**Exercise description:**
What is the number of lines in the entries that contain "frontend"? Reply with that number only.
_____
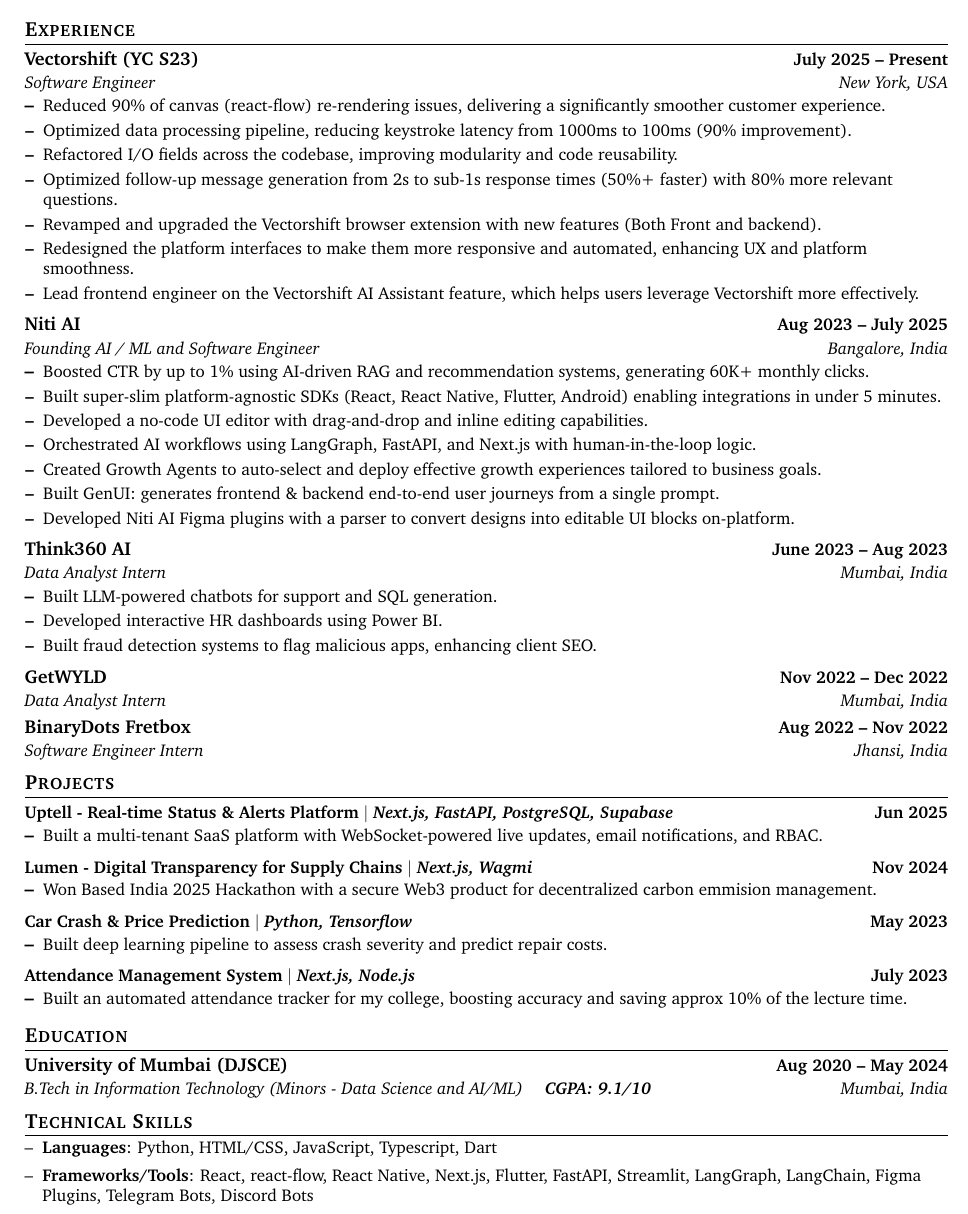
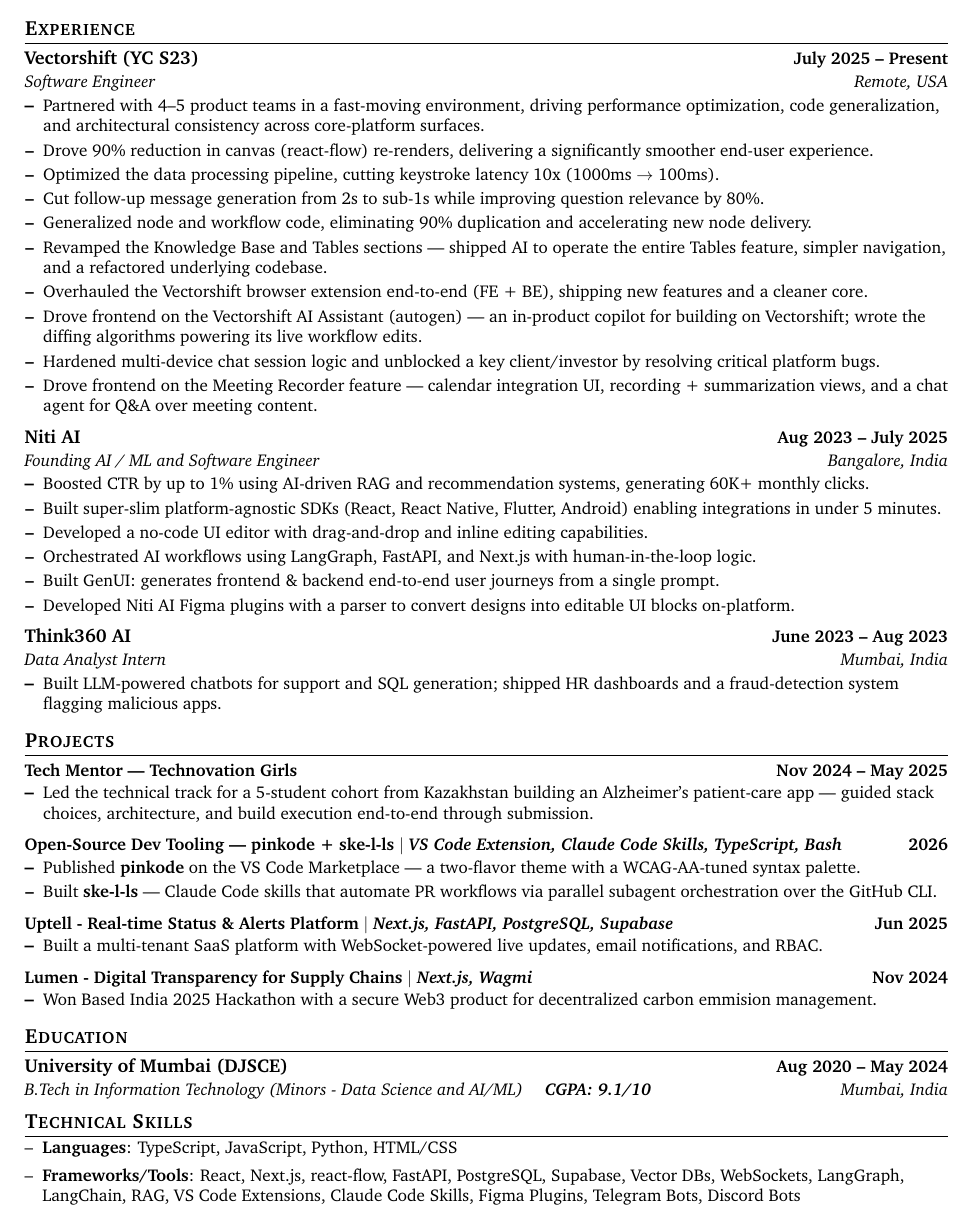
Before and after one commit to e-l-l/resume-latex, a LaTeX CV (resume.tex): part of the page, cut so that both start at the same text. Compiled offline with pdfLaTeX.

Commit message:
Update resume experience and project sections for clarity and impact

```diff
--- a/resume.tex
+++ b/resume.tex
@@ -89,15 +89,18 @@
 \resumeSubHeadingListStart
 \resumeSubheading
   {Vectorshift (YC S23)}{July 2025 -- Present}
-  {Software Engineer}{New York, USA}
+  {Software Engineer}{Remote, USA}
   \resumeItemListStart
-    \resumeItem{Reduced 90\% of canvas (react-flow) re-rendering issues, delivering a significantly smoother customer experience.}
-    \resumeItem{Optimized data processing pipeline, reducing keystroke latency from 1000ms to 100ms (90\% improvement).}
-    \resumeItem{Refactored I/O fields across the codebase, improving modularity and code reusability.}
-    \resumeItem{Optimized follow-up message generation from 2s to sub-1s response times (50\%+ faster) with 80\% more relevant questions.}
-    \resumeItem{Revamped and upgraded the Vectorshift browser extension with new features (Both Front and backend).}
-    \resumeItem{Redesigned the platform interfaces to make them more responsive and automated, enhancing UX and platform smoothness.}
-    \resumeItem{Lead frontend engineer on the Vectorshift AI Assistant feature, which helps users leverage Vectorshift more effectively.}
+    \resumeItem{Partnered with 4--5 product teams in a fast-moving environment, driving performance optimization, code generalization, and architectural consistency across core-platform surfaces.}
+    \resumeItem{Drove 90\% reduction in canvas (react-flow) re-renders, delivering a significantly smoother end-user experience.}
+    \resumeItem{Optimized the data processing pipeline, cutting keystroke latency 10x (1000ms $\rightarrow$ 100ms).}
+    \resumeItem{Cut follow-up message generation from 2s to sub-1s while improving question relevance by 80\%.}
+    \resumeItem{Generalized node and workflow code, eliminating 90\% duplication and accelerating new node delivery.}
+    \resumeItem{Revamped the Knowledge Base and Tables sections --- shipped AI to operate the entire Tables feature, simpler navigation, and a refactored underlying codebase.}
+    \resumeItem{Overhauled the Vectorshift browser extension end-to-end (FE + BE), shipping new features and a cleaner core.}
+    \resumeItem{Drove frontend on the Vectorshift AI Assistant (autogen) --- an in-product copilot for building on Vectorshift; wrote the diffing algorithms powering its live workflow edits.}
+    \resumeItem{Hardened multi-device chat session logic and unblocked a key client/investor by resolving critical platform bugs.}
+    \resumeItem{Drove frontend on the Meeting Recorder feature --- calendar integration UI, recording + summarization views, and a chat agent for Q\&A over meeting content.}
   \resumeItemListEnd
 
 \resumeSubheading
@@ -108,7 +111,6 @@
     \resumeItem{Built super-slim platform-agnostic SDKs (React, React Native, Flutter, Android) enabling integrations in under 5 minutes.}
     \resumeItem{Developed a no-code UI editor with drag-and-drop and inline editing capabilities.}
     \resumeItem{Orchestrated AI workflows using LangGraph, FastAPI, and Next.js with human-in-the-loop logic.}
-    \resumeItem{Created Growth Agents to auto-select and deploy effective growth experiences tailored to business goals.}
     \resumeItem{Built GenUI: generates frontend \& backend end-to-end user journeys from a single prompt.}
     \resumeItem{Developed Niti AI Figma plugins with a parser to convert designs into editable UI blocks on-platform.}
   \resumeItemListEnd
@@ -117,22 +119,23 @@
     {Think360 AI}{June 2023 -- Aug 2023}
     {Data Analyst Intern}{Mumbai, India}
     \resumeItemListStart
-      \resumeItem{Built LLM-powered chatbots for support and SQL generation.}
-      \resumeItem{Developed interactive HR dashboards using Power BI.}
-      \resumeItem{Built fraud detection systems to flag malicious apps, enhancing client SEO.}
+      \resumeItem{Built LLM-powered chatbots for support and SQL generation; shipped HR dashboards and a fraud-detection system flagging malicious apps.}
     \resumeItemListEnd
-\resumeSubheading
-  {GetWYLD}{Nov 2022 -- Dec 2022}
-  {Data Analyst Intern}{Mumbai, India}
-  \resumeSubheading
-    {BinaryDots Fretbox}{Aug 2022 -- Nov 2022}
-    {Software Engineer Intern}{Jhansi, India}
 \resumeSubHeadingListEnd
 \vspace{-12pt}
 
 %-----------PROJECTS-----------
 \section{Projects}
 \resumeSubHeadingListStart
+\resumeProjectHeading{\textbf{Tech Mentor --- \href{https://technovationchallenge.org/}{Technovation Girls}}}{Nov 2024 -- May 2025}
+  \resumeItemListStart
+    \resumeItem{Led the technical track for a 5-student cohort from Kazakhstan building an Alzheimer's patient-care app --- guided stack choices, architecture, and build execution end-to-end through submission.}
+  \resumeItemListEnd
+\resumeProjectHeading{\textbf{Open-Source Dev Tooling --- pinkode + ske-l-ls} $|$ \emph{VS Code Extension, Claude Code Skills, TypeScript, Bash}}{2026}
+  \resumeItemListStart
+    \resumeItem{Published \href{https://marketplace.visualstudio.com/items?itemName=e-l-l.pinkode}{\textbf{pinkode}} on the VS Code Marketplace --- a two-flavor theme with a WCAG-AA-tuned syntax palette.}
+    \resumeItem{Built \href{https://github.com/e-l-l/ske-l-ls}{\textbf{ske-l-ls}} --- Claude Code skills that automate PR workflows via parallel subagent orchestration over the GitHub CLI.}
+  \resumeItemListEnd
 \resumeProjectHeading{\textbf{Uptell - Real-time Status \& Alerts Platform} $|$ \emph{Next.js, FastAPI, PostgreSQL, Supabase}}{Jun 2025}
   \resumeItemListStart
     \resumeItem{Built a multi-tenant SaaS platform with WebSocket-powered live updates, email notifications, and RBAC.}
@@ -140,16 +143,6 @@
   \resumeProjectHeading{\textbf{Lumen - Digital Transparency for Supply Chains} $|$ \emph{Next.js, Wagmi}}{Nov 2024}
   \resumeItemListStart
     \resumeItem{Won Based India 2025 Hackathon with a secure Web3 product for decentralized carbon emmision management.}
-  \resumeItemListEnd
-
-  \resumeProjectHeading{\textbf{Car Crash \& Price Prediction} $|$ \emph{Python, Tensorflow}}{May 2023}
-  \resumeItemListStart
-    \resumeItem{Built deep learning pipeline to assess crash severity and predict repair costs.}
-  \resumeItemListEnd
-
-  \resumeProjectHeading{\textbf{Attendance Management System} $|$ \emph{Next.js, Node.js}}{July 2023}
-  \resumeItemListStart
-    \resumeItem{Built an automated attendance tracker for my college, boosting accuracy and saving approx 10\% of the lecture time.}
   \resumeItemListEnd
 \resumeSubHeadingListEnd
 \vspace{-12pt}
@@ -167,8 +160,8 @@
 \section{Technical Skills}
 \small
 \begin{itemize}[leftmargin=*, itemsep=2pt, label={--}]
-  \item \textbf{Languages}: Python, HTML/CSS, JavaScript, Typescript, Dart
-  \item \textbf{Frameworks/Tools}: React, react-flow, React Native, Next.js, Flutter, FastAPI, Streamlit, LangGraph, LangChain, Figma Plugins, Telegram Bots, Discord Bots
+  \item \textbf{Languages}: TypeScript, JavaScript, Python, HTML/CSS
+  \item \textbf{Frameworks/Tools}: React, Next.js, react-flow, FastAPI, PostgreSQL, Supabase, Vector DBs, WebSockets, LangGraph, LangChain, RAG, VS Code Extensions, Claude Code Skills, Figma Plugins, Telegram Bots, Discord Bots
 \end{itemize}
 \vspace{-12pt}
 
```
_____
**Task result:**
4